Are there instances in known literature where sal, "salt", is neuter instead of masculine? If yes (as it now seems), can it be freely used as both masculine and neuter or is there a difference?
The reason I ask is something I heard years ago about the writings of viri obscuri. They interpreted vos estis sal terrae as "you eat the salt of the land". It is valid to read ēstis with a long E (alternative form of editis), but this only makes sense if sal is the object. I want to know if the interpretation "you eat salt" instead of "you are salt" makes sense grammatically, ignoring the context of the phrase.
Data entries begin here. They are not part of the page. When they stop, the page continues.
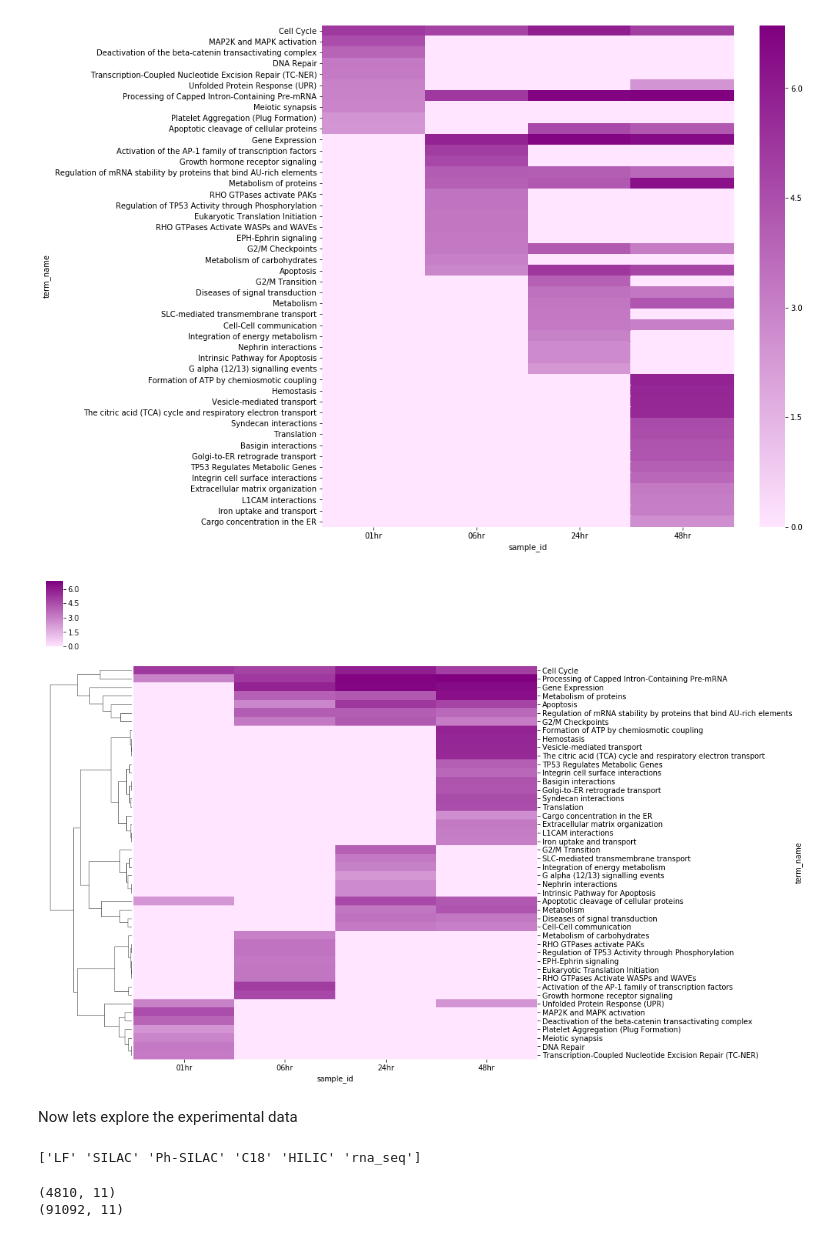
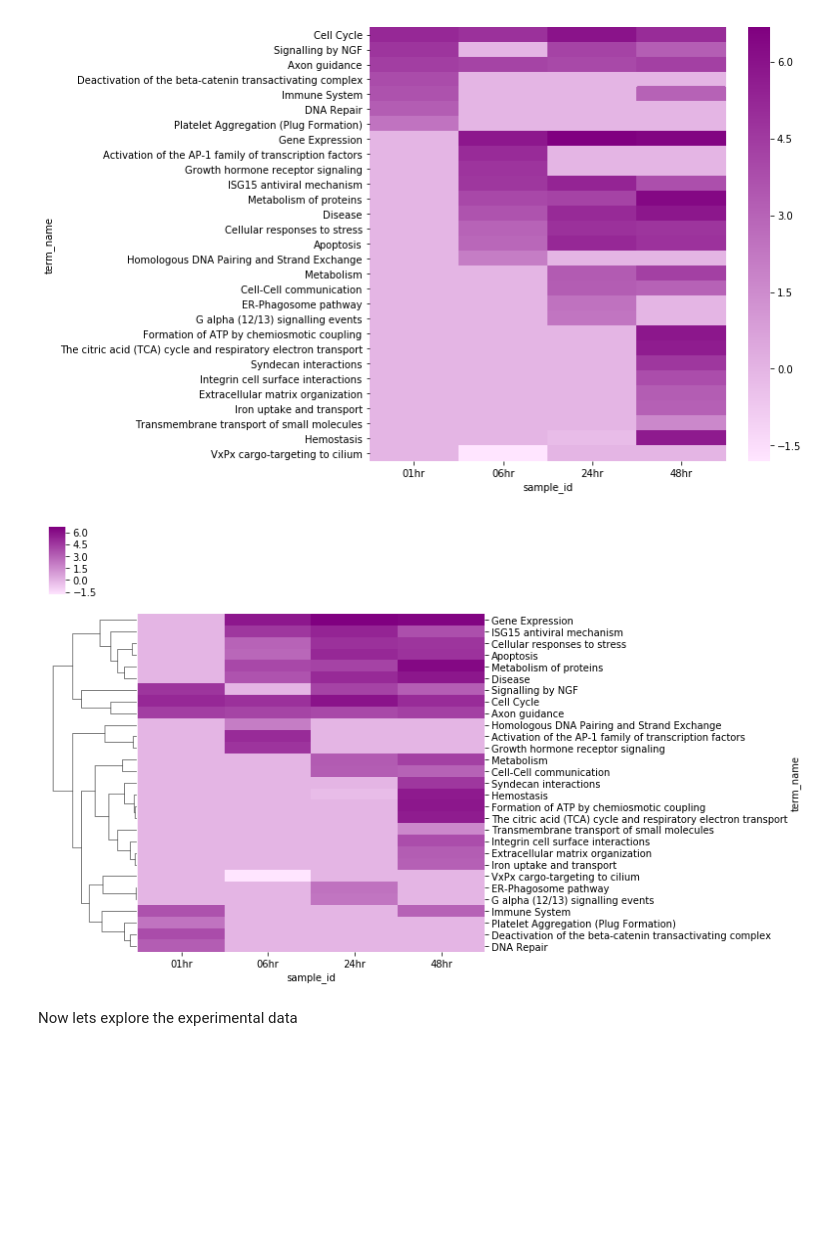
Before and after one commit to LoLab-MSM/MAGINE, a Jupyter notebook: examples/cisplatin/data_exploration.ipynb, the cells around one changed output. Cells and saved outputs as stored; diff of their text form; code cells hidden in the pictures; blank space fills up the shorter version.

```diff
--- a/examples/cisplatin/data_exploration.ipynb
+++ b/examples/cisplatin/data_exploration.ipynb
@@ -21,4 +20,4 @@ process_dbs = [
         'Panther_2016',
         'WikiPathways_2016',
 ]
-enrichment_array = pd.read_csv('Data/all_cisplatin_out.csv.gz', index_col=0)
+enrichment_array = pd.read_csv('Data/cisplatin_enrichment.csv.gz', index_col=0)
@@ -30 +24,9 @@ rna_df = et.filter_dataframe(enrichment_array, p_value=0.05, combined_score=0.0,
+# %%
+
+specific_array = et.filter_dataframe(enrichment_array, p_value=0.05, combined_score=0.0,
+                                     db='Reactome_2016',  category=['proteomics_up'])
+
+drug_dbs = ['DrugMatrix', 'Drug_Perturbations_from_GEO_2014']
+
+rna_drug_df = et.filter_dataframe(enrichment_array, p_value=0.05, combined_score=0.0, db=drug_dbs)
 # %%
@@ -34,3 +36,3 @@ counts = create_wordcloud(rna_df, 'rna_data_wordcloud')
 # %%
-slimmed_array = et.remove_redundant(specific_array, threshold=0.5, verbose=False)
+slimmed_array = et.remove_redundant(specific_array, threshold=0.7, verbose=False)
 # %% [output]
@@ -52,25 +40,21 @@ display(slimmed_array.head(10))
 # %%
-fig = heatmap_from_array(slimmed_array, convert_to_log=True, fig_size=(12, 12))
+fig = heatmap_from_array(slimmed_array, convert_to_log=True, fig_size=(8, 8))
 fig.savefig('enrichment.png', dpi=300, bbox_inches='tight')
 # %% [output]
-[figure, old version]
+[figure, new version]
 # %%
-fig = heatmap_from_array(slimmed_array, convert_to_log=True, cluster_col=False, cluster_row=True, fig_size=(12, 12))
+fig = heatmap_from_array(slimmed_array, convert_to_log=True, cluster_col=False, cluster_row=True, fig_size=(8, 8))
 fig.savefig('cluster_enrichment.png', dpi=300, bbox_inches='tight')
 # %% [output]
-[figure, old version]
+[figure, new version]
 # %% [markdown]
 Now lets explore the experimental data
 # %%
-d = pd.read_csv('Data/norris_et_al_2017_cisplatin_data.csv.gz', low_memory=False)
+d = pd.read_csv('Data/norris_et_al_2017_cisplatin_exp_data.csv.gz', low_memory=False)
-# %% [output]
-['LF' 'SILAC' 'Ph-SILAC' 'C18' 'HILIC' 'rna_seq']
 # %%
 met = d[d['data_type'].isin(['HILIC', 'C18'])]
-proteins = d[d['data_type'].isin(['LF', 'SILAC', 'Ph-SILAC', 'rna_seq'])]
+proteins = d[d['data_type'].isin(['label_free', 'silac', 'ph_silac'])]
+rna_seq = d[d['data_type'] == 'rna_seq']
-# %% [output]
-(4810, 11)
-(91092, 11)
 # %%
 fig = heatmap_from_array(met, cluster_row=False, convert_to_log=True,
                          index='name', values='treated_control_fold_change',
```
Also changed, not shown: parts of 8 cells of this notebook, 11 other files.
My Finnish–Latin–Finnish dictionary (the only thing I had access to when I heard the story) lists sal as masculine, but I see that L&S includes both genders. I would like to get rid of this confusion of mine.